As the dog days of summer are upon us and, in many places, the temperatures are reaching into the 90s and even the 100s, there’s no better place to go to cool off than your friendly neighborhood pool. Whether you fancy swimming a few laps, playing with the little ones in the kiddie pool, or sliding down a thrilling slide, you can count on one thing: the water will refresh and rejuvenate your heat-weary body.
But there’s one more thing that many pools can count on these days, and it’s not at all refreshing.
As most of us know, the health department regulates pool water safety and provides clear guidelines for safeguarding the health of all pool patrons. One of those regulations deals with pool chemicals.
It is the responsibility of the pool operator to test the chems often, and make adjustments to maintain the chlorine and pH levels within the recommended range to ensure proper disinfection.
But now, health officials are warning that there is one microscopic organism that is finding its way into public pools that cannot be killed with normal levels of chlorine. And it is becoming a problem because it is not easy to detect.
Consumer Reports explains about this nasty parasite. “The most common culprit when it comes to this swimming-related illness — particularly in public pools or water parks — is cryptosporidium or crypto for short. It’s spread through fecal matter; even a small amount can contain millions of germs.” Yes, that’s right - through poop in the pool!
“Regular levels of chlorine won’t kill crypto, which can survive in a well- maintained pool for up to ten days! It’s also easy to catch.
“The Centers for Disease Control and Prevention says that swallowing even one mouthful of water infected with crypto can lead to weeks of diarrhea, nausea, and vomiting. You should emphasize to kids that they should not be swallowing the water.”
The CDC has some recommendations that will help protect you and your family from spreading or contracting this wretched illness. “Make sure anyone who swims in your pool follows some simple guidelines.
“Anyone who is experiencing diarrhea or has been sick in other ways should not swim. You should have people take a shower or at least rinse off before they swim. Also, have kids take frequent bathroom breaks to reduce the risk of accidents. That goes for babies as well; those swim diapers aren’t foolproof.”

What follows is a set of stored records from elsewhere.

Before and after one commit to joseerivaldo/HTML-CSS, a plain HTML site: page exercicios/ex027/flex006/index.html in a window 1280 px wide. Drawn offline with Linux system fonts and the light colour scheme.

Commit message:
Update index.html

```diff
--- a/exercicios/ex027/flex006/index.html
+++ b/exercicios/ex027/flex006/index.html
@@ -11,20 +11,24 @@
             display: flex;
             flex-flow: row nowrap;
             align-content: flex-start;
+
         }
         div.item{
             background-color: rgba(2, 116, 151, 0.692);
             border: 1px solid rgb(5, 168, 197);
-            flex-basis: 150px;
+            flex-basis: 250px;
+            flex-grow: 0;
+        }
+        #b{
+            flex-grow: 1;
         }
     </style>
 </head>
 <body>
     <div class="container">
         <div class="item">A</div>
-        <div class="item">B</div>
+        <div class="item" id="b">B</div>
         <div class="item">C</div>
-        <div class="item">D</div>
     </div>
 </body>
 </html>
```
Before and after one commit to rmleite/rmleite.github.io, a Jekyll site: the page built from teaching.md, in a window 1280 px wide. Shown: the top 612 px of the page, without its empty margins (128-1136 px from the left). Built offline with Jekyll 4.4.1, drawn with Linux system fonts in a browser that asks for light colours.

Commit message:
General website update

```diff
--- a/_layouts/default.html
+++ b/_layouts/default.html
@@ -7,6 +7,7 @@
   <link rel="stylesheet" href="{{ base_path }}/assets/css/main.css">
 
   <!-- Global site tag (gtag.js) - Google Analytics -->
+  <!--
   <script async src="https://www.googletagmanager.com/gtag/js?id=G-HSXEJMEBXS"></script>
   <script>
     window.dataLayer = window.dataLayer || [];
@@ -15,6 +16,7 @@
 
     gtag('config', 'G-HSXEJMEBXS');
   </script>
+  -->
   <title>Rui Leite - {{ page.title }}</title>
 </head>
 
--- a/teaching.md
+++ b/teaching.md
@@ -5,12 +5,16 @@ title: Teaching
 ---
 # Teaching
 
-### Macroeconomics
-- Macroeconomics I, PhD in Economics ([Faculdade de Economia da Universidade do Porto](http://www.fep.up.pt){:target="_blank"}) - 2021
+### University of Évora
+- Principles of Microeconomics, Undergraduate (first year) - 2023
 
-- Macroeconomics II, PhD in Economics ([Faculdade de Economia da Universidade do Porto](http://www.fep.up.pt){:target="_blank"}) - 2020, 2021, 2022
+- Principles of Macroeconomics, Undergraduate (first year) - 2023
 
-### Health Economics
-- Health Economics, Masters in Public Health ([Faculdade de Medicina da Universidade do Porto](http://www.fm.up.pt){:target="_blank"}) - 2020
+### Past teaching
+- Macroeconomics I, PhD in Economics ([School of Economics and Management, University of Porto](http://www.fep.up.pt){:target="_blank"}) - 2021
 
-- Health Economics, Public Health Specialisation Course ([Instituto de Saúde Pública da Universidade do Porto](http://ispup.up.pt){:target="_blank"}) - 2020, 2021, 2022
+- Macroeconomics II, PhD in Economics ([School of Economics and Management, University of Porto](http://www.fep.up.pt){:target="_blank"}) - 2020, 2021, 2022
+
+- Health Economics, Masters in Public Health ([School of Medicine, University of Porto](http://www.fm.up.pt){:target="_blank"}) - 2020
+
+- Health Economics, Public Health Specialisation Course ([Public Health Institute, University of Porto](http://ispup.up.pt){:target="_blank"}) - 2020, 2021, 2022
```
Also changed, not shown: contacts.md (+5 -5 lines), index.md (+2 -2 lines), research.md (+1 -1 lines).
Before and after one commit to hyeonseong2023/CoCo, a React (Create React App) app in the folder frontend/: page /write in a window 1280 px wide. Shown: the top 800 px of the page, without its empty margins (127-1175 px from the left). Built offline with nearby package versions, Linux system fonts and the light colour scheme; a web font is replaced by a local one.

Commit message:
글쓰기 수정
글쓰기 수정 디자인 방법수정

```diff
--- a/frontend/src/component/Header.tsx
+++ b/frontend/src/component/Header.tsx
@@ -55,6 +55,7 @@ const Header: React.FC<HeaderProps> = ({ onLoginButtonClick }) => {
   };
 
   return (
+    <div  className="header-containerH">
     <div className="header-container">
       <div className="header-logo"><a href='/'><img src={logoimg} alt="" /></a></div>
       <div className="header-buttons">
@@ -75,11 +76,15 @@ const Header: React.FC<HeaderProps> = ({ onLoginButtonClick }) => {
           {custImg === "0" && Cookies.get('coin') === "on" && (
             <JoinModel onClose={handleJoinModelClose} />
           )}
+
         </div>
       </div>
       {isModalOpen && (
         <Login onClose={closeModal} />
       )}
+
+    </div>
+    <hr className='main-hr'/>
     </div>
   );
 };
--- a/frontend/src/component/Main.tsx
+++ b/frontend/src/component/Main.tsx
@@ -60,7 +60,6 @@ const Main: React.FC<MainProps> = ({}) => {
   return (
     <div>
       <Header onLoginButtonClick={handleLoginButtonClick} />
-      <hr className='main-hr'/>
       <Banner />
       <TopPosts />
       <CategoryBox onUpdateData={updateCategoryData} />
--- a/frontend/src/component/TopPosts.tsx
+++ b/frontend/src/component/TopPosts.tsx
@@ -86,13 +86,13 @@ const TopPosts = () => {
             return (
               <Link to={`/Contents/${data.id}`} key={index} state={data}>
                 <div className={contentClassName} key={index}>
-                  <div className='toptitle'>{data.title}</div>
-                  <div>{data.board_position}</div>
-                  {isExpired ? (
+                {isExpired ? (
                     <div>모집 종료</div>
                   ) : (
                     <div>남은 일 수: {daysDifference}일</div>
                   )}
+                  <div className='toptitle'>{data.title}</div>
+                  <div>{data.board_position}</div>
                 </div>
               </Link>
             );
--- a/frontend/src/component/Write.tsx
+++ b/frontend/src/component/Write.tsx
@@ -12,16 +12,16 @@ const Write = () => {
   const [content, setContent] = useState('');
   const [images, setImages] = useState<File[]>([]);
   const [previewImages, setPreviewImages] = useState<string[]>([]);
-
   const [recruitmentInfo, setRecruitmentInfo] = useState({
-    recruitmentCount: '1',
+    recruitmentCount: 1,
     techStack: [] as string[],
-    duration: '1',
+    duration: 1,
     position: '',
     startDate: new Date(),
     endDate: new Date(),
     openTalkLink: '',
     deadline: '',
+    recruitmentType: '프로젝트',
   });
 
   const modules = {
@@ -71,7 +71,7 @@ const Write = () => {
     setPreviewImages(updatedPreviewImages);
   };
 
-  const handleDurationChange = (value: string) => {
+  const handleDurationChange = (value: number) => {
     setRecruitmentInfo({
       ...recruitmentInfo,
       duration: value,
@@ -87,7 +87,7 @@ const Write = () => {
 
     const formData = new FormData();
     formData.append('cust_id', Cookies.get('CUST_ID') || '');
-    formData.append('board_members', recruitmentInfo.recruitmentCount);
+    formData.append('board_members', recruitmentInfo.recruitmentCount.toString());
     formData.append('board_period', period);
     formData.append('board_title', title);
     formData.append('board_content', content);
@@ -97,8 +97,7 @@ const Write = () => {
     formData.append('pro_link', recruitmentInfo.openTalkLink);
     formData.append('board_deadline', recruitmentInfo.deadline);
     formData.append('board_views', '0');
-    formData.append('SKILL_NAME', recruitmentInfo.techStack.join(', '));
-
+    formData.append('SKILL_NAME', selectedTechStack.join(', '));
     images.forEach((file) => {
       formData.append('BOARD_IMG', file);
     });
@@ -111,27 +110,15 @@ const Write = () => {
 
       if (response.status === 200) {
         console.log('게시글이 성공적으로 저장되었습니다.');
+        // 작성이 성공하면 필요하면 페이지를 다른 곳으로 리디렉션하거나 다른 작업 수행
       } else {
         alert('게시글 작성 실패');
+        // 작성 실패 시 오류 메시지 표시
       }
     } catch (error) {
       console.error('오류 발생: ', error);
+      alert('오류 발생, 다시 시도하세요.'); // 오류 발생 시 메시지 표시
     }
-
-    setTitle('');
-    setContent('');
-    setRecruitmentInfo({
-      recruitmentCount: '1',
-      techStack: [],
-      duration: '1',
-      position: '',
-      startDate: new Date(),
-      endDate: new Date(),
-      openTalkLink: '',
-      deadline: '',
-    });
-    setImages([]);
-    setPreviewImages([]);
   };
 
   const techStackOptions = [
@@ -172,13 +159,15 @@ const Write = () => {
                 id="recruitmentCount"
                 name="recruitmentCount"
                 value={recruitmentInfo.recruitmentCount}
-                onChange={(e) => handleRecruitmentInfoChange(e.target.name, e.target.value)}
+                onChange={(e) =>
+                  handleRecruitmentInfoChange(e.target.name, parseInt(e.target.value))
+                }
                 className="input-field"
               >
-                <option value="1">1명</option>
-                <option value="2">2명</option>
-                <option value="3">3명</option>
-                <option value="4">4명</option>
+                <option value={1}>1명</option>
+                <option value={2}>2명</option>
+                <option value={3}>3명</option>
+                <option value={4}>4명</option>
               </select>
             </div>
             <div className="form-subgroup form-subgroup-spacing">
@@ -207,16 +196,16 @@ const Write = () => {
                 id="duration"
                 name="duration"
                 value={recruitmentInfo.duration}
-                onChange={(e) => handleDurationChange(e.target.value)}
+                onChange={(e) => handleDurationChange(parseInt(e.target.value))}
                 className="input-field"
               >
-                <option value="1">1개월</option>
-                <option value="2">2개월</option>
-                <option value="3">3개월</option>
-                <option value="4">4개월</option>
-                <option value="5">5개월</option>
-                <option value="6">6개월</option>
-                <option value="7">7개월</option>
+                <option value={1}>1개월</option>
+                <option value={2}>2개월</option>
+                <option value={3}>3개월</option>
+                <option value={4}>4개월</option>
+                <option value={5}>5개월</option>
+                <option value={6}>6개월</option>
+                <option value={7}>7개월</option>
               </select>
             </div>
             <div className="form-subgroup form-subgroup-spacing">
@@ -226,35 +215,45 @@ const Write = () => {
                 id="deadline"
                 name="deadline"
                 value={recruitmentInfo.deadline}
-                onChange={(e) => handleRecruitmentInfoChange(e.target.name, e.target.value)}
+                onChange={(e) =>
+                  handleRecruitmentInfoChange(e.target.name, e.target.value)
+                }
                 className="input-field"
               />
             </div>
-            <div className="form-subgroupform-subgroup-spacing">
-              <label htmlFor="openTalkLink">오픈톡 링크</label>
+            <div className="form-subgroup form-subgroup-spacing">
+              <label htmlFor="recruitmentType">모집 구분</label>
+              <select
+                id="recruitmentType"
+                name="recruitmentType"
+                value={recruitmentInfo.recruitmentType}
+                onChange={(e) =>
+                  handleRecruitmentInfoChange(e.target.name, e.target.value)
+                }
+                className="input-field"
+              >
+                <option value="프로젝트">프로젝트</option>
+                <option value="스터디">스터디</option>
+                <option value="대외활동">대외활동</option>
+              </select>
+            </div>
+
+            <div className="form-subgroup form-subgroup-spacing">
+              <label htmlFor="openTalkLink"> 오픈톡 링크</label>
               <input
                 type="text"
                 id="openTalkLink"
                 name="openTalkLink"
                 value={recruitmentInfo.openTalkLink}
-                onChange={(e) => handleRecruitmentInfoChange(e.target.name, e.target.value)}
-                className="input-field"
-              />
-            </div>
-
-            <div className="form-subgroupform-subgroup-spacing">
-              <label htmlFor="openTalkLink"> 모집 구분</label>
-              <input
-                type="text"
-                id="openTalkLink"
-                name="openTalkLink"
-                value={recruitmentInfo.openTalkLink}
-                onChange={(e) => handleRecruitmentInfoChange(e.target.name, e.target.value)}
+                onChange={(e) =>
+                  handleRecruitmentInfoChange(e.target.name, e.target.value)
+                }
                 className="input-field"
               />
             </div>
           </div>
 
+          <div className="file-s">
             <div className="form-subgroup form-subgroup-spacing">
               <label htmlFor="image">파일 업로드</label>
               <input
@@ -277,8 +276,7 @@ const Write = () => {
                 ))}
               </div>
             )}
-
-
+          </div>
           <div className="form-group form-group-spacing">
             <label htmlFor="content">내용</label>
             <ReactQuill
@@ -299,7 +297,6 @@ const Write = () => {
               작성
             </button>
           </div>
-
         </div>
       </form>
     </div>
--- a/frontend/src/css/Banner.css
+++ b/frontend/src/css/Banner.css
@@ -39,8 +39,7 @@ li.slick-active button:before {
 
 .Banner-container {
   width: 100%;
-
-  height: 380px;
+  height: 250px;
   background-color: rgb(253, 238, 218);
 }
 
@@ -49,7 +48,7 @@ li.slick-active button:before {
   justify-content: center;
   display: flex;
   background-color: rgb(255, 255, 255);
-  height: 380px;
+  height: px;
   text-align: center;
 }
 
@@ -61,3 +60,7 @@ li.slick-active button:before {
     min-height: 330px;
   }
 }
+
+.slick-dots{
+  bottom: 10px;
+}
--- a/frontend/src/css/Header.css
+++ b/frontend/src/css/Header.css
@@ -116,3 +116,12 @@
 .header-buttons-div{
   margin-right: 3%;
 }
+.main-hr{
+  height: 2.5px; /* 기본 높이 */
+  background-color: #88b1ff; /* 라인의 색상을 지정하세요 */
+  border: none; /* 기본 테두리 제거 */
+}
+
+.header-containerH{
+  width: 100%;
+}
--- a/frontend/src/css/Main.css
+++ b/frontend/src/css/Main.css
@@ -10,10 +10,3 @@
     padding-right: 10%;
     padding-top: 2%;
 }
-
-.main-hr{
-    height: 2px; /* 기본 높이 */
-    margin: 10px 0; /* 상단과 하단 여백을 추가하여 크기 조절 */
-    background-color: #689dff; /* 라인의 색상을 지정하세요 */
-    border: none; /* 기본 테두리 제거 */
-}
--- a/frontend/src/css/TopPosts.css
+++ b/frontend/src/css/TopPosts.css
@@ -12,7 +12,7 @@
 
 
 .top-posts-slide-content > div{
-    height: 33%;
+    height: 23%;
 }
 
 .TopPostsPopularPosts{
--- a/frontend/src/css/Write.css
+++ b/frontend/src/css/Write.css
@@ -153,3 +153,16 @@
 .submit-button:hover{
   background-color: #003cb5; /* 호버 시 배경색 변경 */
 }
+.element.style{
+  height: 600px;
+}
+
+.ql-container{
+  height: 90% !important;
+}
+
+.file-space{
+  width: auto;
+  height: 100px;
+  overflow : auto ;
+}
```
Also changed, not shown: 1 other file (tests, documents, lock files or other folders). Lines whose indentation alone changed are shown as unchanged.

If someone becomes sick, a doctor can find out if it’s Crypto. If it is, the pool will be notified and immediate action must be taken, including closing down the pool and super-chlorinating the water.
This involves raising the amount of disinfectant to extremely high levels for several hours - It is unsafe for swimmers to be in the water during this process - then lowering them to a normal level. The whole process can take up to 24 hours.
One final warning from the CDC: If you have been diagnosed with Cryptosporidium, you need to wait at least two weeks before using the pool again - to prevent spreading the illness to others.
Please be diligent about observing these guidelines. After all, everyone’s health is at stake. If you suspect you have been sickened from Crypto after swimming in a pool, see you doctor right away for an accurate diagnosis and proper treatment.
If everyone works together, we can keep our wonderfully refreshing swimming pools safe, clean, and the best place in town on a hot summer day!!